Another sponsor of the bill, Rep. Cicilline, said an active shooter alert system would be an asset to law enforcement officers who are often relying on “social media to communicate with the surrounding community so that no one accidentally walks into the line of fire.”

“Mass shootings have become ubiquitous so frequent that some of these horrific events barely make headlines but we cannot become numb to these events,” Rep. Cicilline. “Law enforcement needs and deserves than Twitter to communicate with the community and the Active Shooter Alert Act answers that call.”

Per Rep. Cicilline’s office, the Act was endorsed by the National Sheriffs’ Association, the Fraternal Order of Police, the National Association of Police Organizations, and the National District Attorneys Office, amongst other law enforcement agencies.

The legislation also calls for an officer from the Department of Justice to serve as the national coordinator of the communications network. This role would encourage federal, state, tribal, and local governments to establish active shooter response procedures and publish reports on those responses.

Co-sponsor Rep. Upton emphasized the legislation has a primary focus on “keeping our communities safe and supporting law enforcement.”

By alerting the public to an ongoing active shooter threat, we can help folks avoid the area and better enable police and first responders to focus on ending the situation and saving lives,” Rep. Upton said. “I have heard from our law enforcement and police chiefs that active shooter alerts can be a vital tool to provide accurate, real-time information to our communities, and one they believe will help in these dangerous situations.”  

Republican objectors, including Rep. Ralph Norman (SC-04), argue that there already existing systems in place achieve the desired goals set forth in this legislation and that the bill “does nothing but create another useless federal bureaucracy.”

“Over 1,400 state and local agencies already participate in a federal system known as the Integrated Public Alert and Warning System (IPAWS) which is capable of rapidly notifying the public about a wide variety of threats, including active shooters,” he said. “There is absolutely no language in this bill to enhance that system, either by making it more reliable or expanding its reach.”

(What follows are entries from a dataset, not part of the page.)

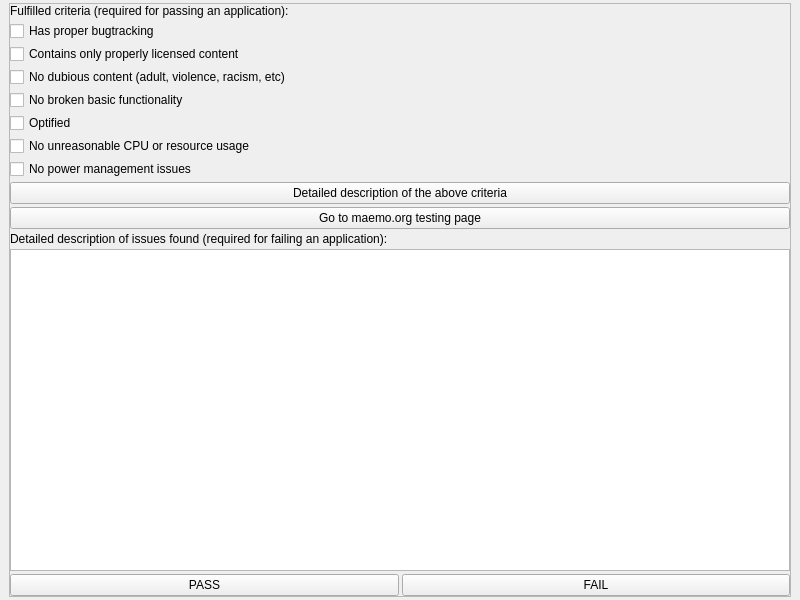
achipa/keepitsimpletester, file src/vote.ui: the form before one commit.
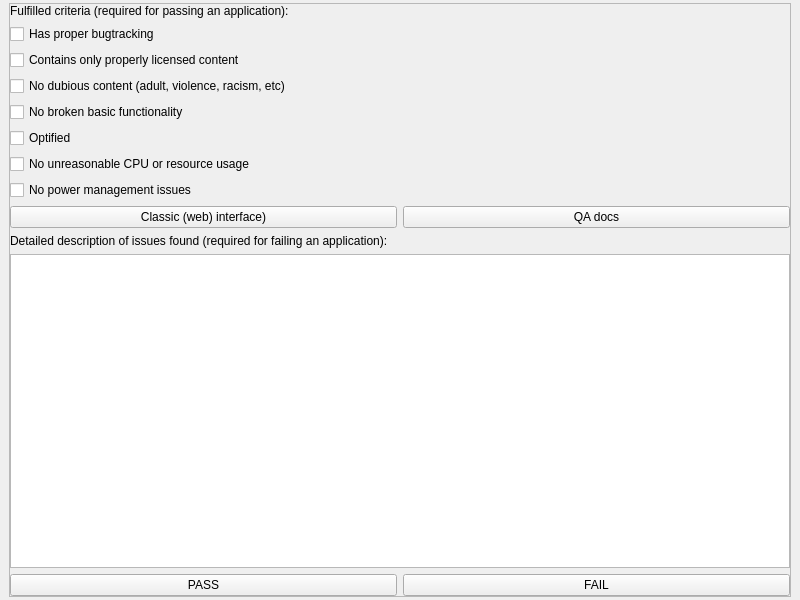
The form after the commit. Icons and pictures are not drawn.

```diff
--- a/src/vote.ui
+++ b/src/vote.ui
@@ -31,14 +31,11 @@
         <rect>
          <x>0</x>
          <y>0</y>
-         <width>780</width>
-         <height>569</height>
+         <width>778</width>
+         <height>564</height>
         </rect>
        </property>
        <layout class="QVBoxLayout" name="verticalLayout_2">
-        <property name="spacing">
-         <number>3</number>
-        </property>
         <property name="margin">
          <number>0</number>
         </property>
@@ -99,18 +96,22 @@
          </widget>
         </item>
         <item>
-         <widget class="QPushButton" name="pButton_detail">
-          <property name="text">
-           <string>Detailed description of the above criteria</string>
-          </property>
-         </widget>
-        </item>
+         <layout class="QHBoxLayout" name="horizontalLayout">
         <item>
          <widget class="QPushButton" name="pButton_page">
           <property name="text">
-           <string>Go to maemo.org testing page</string>
-          </property>
-         </widget>
+             <string>Classic (web) interface)</string>
+            </property>
+           </widget>
+          </item>
+          <item>
+           <widget class="QPushButton" name="pButton_detail">
+            <property name="text">
+             <string>QA docs</string>
+            </property>
+           </widget>
+          </item>
+         </layout>
         </item>
         <item>
          <widget class="QLabel" name="label">
```
Left out of the diff: 2 changed lines with no effect on the pictures. Lines whose indentation alone changed are shown as unchanged.
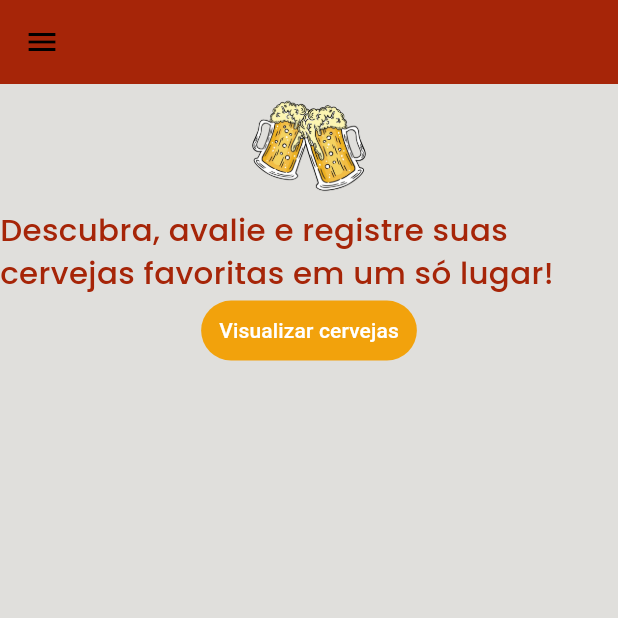
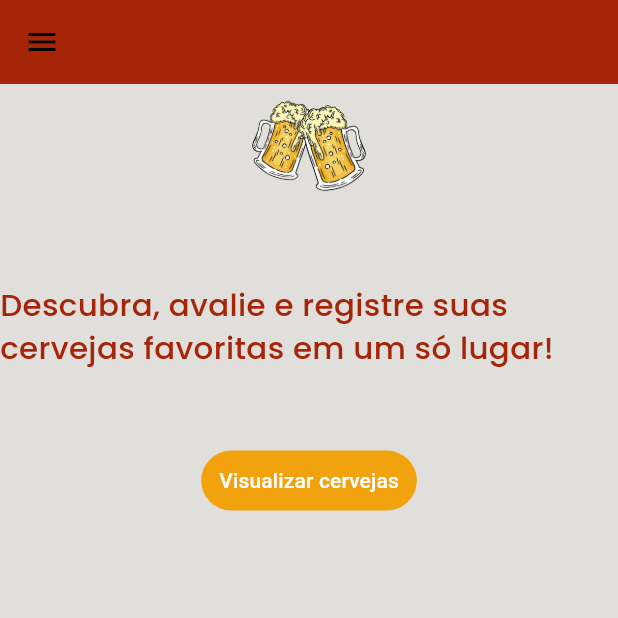
Before and after one commit to andersonstack/app_beer, a Flutter app: the screen it shows after launch, on a phone screen of 412 x 824 dp, the top half of it. Run offline on Flutter 3.47's test engine with Material 3 defaults, Android fonts, the phone set to English and light mode, and no system bars; our stand-ins replace get, google_fonts.

Commit message:
style: ajuste de gap

```diff
--- a/lib/components/home.dart
+++ b/lib/components/home.dart
@@ -29,6 +29,7 @@ class HomeView extends StatelessWidget {
         width: double.infinity,
         color: Theme.of(context).colorScheme.surfaceContainer,
         child: Column(
+          spacing: 50,
           children: [
             GetX<ImageController>(
               builder:
```
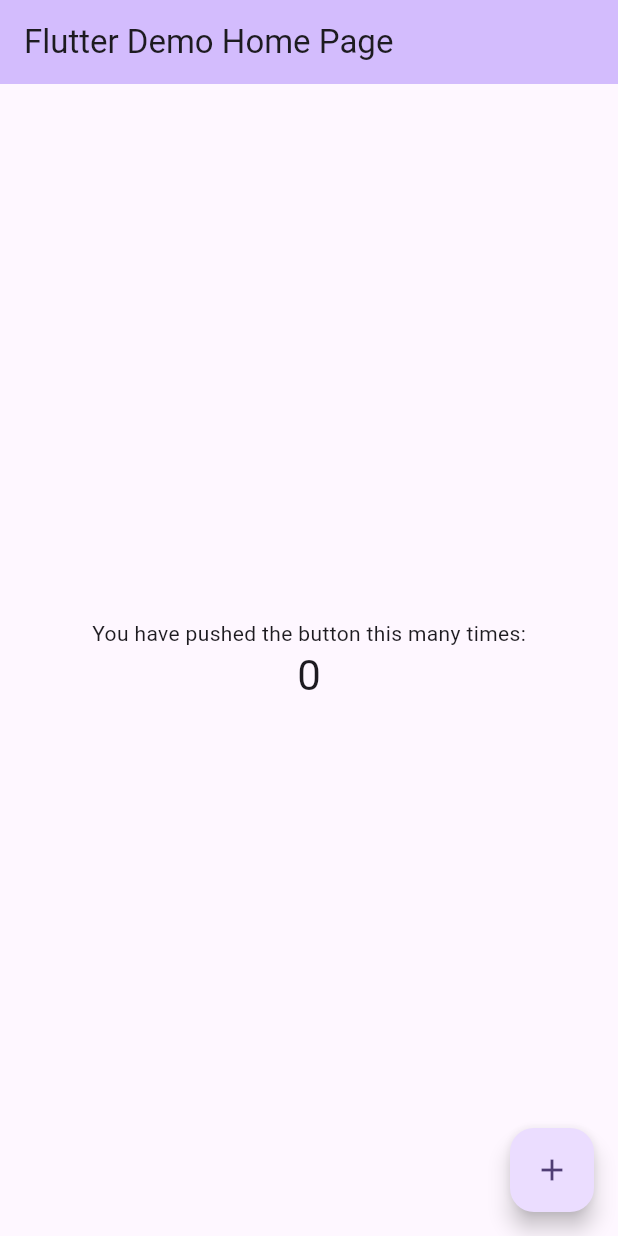
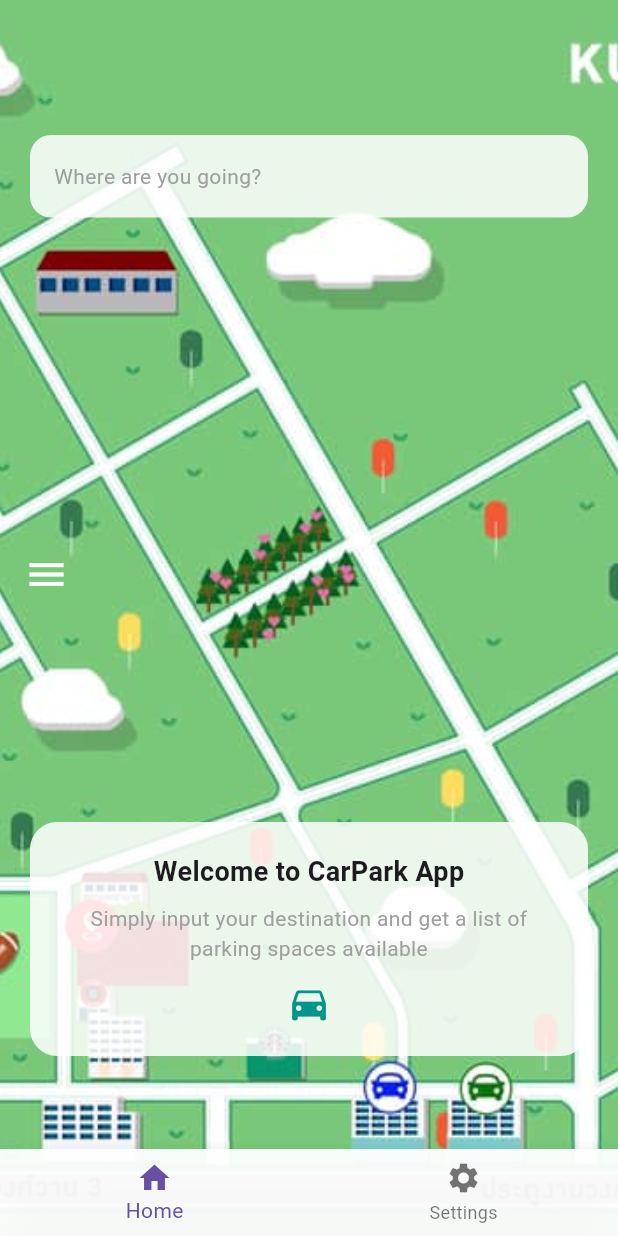
Before and after one commit to KathAEatBurger/KUCarPark, a Flutter app: the screen it shows after launch, on a phone screen of 412 x 824 dp. Run offline on Flutter 3.47's test engine with Material 3 defaults, Android fonts, the phone set to English and light mode, and no system bars.

Commit message:
add assets/setting/main

```diff
--- a/lib/main.dart
+++ b/lib/main.dart
@@ -1,4 +1,5 @@
 import 'package:flutter/material.dart';
+import 'settings_page.dart';
 
 void main() {
   runApp(const MyApp());
@@ -7,115 +8,128 @@ void main() {
 class MyApp extends StatelessWidget {
   const MyApp({super.key});
 
-  // This widget is the root of your application.
   @override
   Widget build(BuildContext context) {
-    return MaterialApp(
-      title: 'Honggggggg',
-      theme: ThemeData(
-        // This is the theme of your application.
-        //
-        // TRY THIS: Try running your application with "flutter run". You'll see
-        // the application has a purple toolbar. Then, without quitting the app,
-        // try changing the seedColor in the colorScheme below to Colors.green
-        // and then invoke "hot reload" (save your changes or press the "hot
-        // reload" button in a Flutter-supported IDE, or press "r" if you used
-        // the command line to start the app).
-        //
-        // Notice that the counter didn't reset back to zero; the application
-        // state is not lost during the reload. To reset the state, use hot
-        // restart instead.
-        //
-        // This works for code too, not just values: Most code changes can be
-        // tested with just a hot reload.
-        colorScheme: .fromSeed(seedColor: Colors.deepPurple),
-      ),
-      home: const MyHomePage(title: 'Flutter Demo Home Page'),
+    return const MaterialApp(
+      debugShowCheckedModeBanner: false,
+      home: HomePage(),
     );
   }
 }
 
-class MyHomePage extends StatefulWidget {
-  const MyHomePage({super.key, required this.title});
-
-  // This widget is the home page of your application. It is stateful, meaning
-  // that it has a State object (defined below) that contains fields that affect
-  // how it looks.
-
-  // This class is the configuration for the state. It holds the values (in this
-  // case the title) provided by the parent (in this case the App widget) and
-  // used by the build method of the State. Fields in a Widget subclass are
-  // always marked "final".
-
-  final String title;
-
-  @override
-  State<MyHomePage> createState() => _MyHomePageState();
-}
-
-class _MyHomePageState extends State<MyHomePage> {
-  int _counter = 0;
-
-  void _incrementCounter() {
-    setState(() {
-      // This call to setState tells the Flutter framework that something has
-      // changed in this State, which causes it to rerun the build method below
-      // so that the display can reflect the updated values. If we changed
-      // _counter without calling setState(), then the build method would not be
-      // called again, and so nothing would appear to happen.
-      _counter++;
-    });
-  }
+class HomePage extends StatelessWidget {
+  const HomePage({super.key});
 
   @override
   Widget build(BuildContext context) {
-    // This method is rerun every time setState is called, for instance as done
-    // by the _incrementCounter method above.
-    //
-    // The Flutter framework has been optimized to make rerunning build methods
-    // fast, so that you can just rebuild anything that needs updating rather
-    // than having to individually change instances of widgets.
     return Scaffold(
-      appBar: AppBar(
-        // TRY THIS: Try changing the color here to a specific color (to
-        // Colors.amber, perhaps?) and trigger a hot reload to see the AppBar
-        // change color while the other colors stay the same.
-        backgroundColor: Theme.of(context).colorScheme.inversePrimary,
-        // Here we take the value from the MyHomePage object that was created by
-        // the App.build method, and use it to set our appbar title.
-        title: Text(widget.title),
+      extendBody: true, // ⭐ สำคัญมาก แก้พื้นขาว/ดำใต้ BottomNav
+
+      body: Stack(
+        fit: StackFit.expand,
+        children: [
+          /// 🔹 Background image (เต็มจอจริง)
+          Image.asset(
+            'assets/images/background.jpg',
+            fit: BoxFit.cover,
           ),
-      body: Center(
-        // Center is a layout widget. It takes a single child and positions it
-        // in the middle of the parent.
+
+          /// 🔹 Top menu
+          SafeArea(
+            child: Padding(
+              padding: const EdgeInsets.all(16),
+              child: Row(
+                children: const [
+                  Icon(Icons.menu, size: 30, color: Colors.white),
+                ],
+              ),
+            ),
+          ),
+
+          /// 🔹 Search box
+          Positioned(
+            top: 90,
+            left: 20,
+            right: 20,
+            child: Container(
+              height: 55,
+              padding: const EdgeInsets.symmetric(horizontal: 16),
+              decoration: BoxDecoration(
+                color: Colors.white.withOpacity(0.85),
+                borderRadius: BorderRadius.circular(14),
+              ),
+              alignment: Alignment.centerLeft,
+              child: const Text(
+                "Where are you going?",
+                style: TextStyle(color: Colors.grey),
+              ),
+            ),
+          ),
+
+          /// 🔹 Bottom card
+          Positioned(
+            bottom: 120,
+            left: 20,
+            right: 20,
+            child: Container(
+              padding: const EdgeInsets.all(20),
+              decoration: BoxDecoration(
+                color: Colors.white.withOpacity(0.85),
+                borderRadius: BorderRadius.circular(18),
+              ),
               child: Column(
-          // Column is also a layout widget. It takes a list of children and
-          // arranges them vertically. By default, it sizes itself to fit its
-          // children horizontally, and tries to be as tall as its parent.
-          //
-          // Column has various properties to control how it sizes itself and
-          // how it positions its children. Here we use mainAxisAlignment to
-          // center the children vertically; the main axis here is the vertical
-          // axis because Columns are vertical (the cross axis would be
-          // horizontal).
-          //
-          // TRY THIS: Invoke "debug painting" (choose the "Toggle Debug Paint"
-          // action in the IDE, or press "p" in the console), to see the
-          // wireframe for each widget.
-          mainAxisAlignment: .center,
-          children: [
-            const Text('You have pushed the button this many times:'),
+                mainAxisSize: MainAxisSize.min,
+                children: const [
                   Text(
-              '$_counter',
-              style: Theme.of(context).textTheme.headlineMedium,
+                    "Welcome to CarPark App",
+                    style: TextStyle(
+                      fontSize: 18,
+                      fontWeight: FontWeight.bold,
+                    ),
+                  ),
+                  SizedBox(height: 8),
+                  Text(
+                    "Simply input your destination and get a list of parking spaces available",
+                    textAlign: TextAlign.center,
+                    style: TextStyle(color: Colors.grey),
+                  ),
+                  SizedBox(height: 12),
+                  Icon(
+                    Icons.directions_car,
+                    color: Colors.teal,
+                    size: 30,
                   ),
                 ],
               ),
             ),
-      floatingActionButton: FloatingActionButton(
-        onPressed: _incrementCounter,
-        tooltip: 'Increment',
-        child: const Icon(Icons.add),
+          ),
+        ],
+      ),
+
+      /// 🔹 Bottom navigation
+      bottomNavigationBar: BottomNavigationBar(
+        backgroundColor: Colors.white.withOpacity(0.95),
+        currentIndex: 0,
+        onTap: (index) {
+          if (index == 1) {
+            Navigator.push(
+              context,
+              MaterialPageRoute(
+                builder: (_) => const SettingsPage(),
+              ),
+            );
+          }
+        },
+        items: const [
+          BottomNavigationBarItem(
+            icon: Icon(Icons.home),
+            label: "Home",
+          ),
+          BottomNavigationBarItem(
+            icon: Icon(Icons.settings),
+            label: "Settings",
+          ),
+        ],
       ),
     );
   }
--- /dev/null
+++ b/lib/settings_page.dart
@@ -0,0 +1,39 @@
+import 'package:flutter/material.dart';
+
+class SettingsPage extends StatelessWidget {
+  const SettingsPage({super.key});
+
+  @override
+  Widget build(BuildContext context) {
+    return Scaffold(
+      appBar: AppBar(
+        title: const Text("Settings"),
+        backgroundColor: Colors.teal,
+      ),
+      body: ListView(
+        children: const [
+          ListTile(
+            leading: Icon(Icons.person),
+            title: Text("Account"),
+            subtitle: Text("Edit profile, change password"),
+          ),
+          Divider(),
+          ListTile(
+            leading: Icon(Icons.notifications),
+            title: Text("Notifications"),
+          ),
+          Divider(),
+          ListTile(
+            leading: Icon(Icons.lock),
+            title: Text("Privacy"),
+          ),
+          Divider(),
+          ListTile(
+            leading: Icon(Icons.info),
+            title: Text("About App"),
+          ),
+        ],
+      ),
+    );
+  }
+}
```
Also changed, not shown: pubspec.yaml (+3 -4 lines), assets/images/background.jpg (added), 1 other file. Lines whose indentation alone changed are shown as unchanged.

Rep. Norman joined two other South Carolina Republicans–Reps. Duncan (SC-03) and Timmons (SC-04) in voting against the measure. Reps. Rice (SC-07) and Wilson (SC-02) voted in favor.

South Carolina’s lone Democratic congressman, Clyburn (SC-06), also voted for the alert system.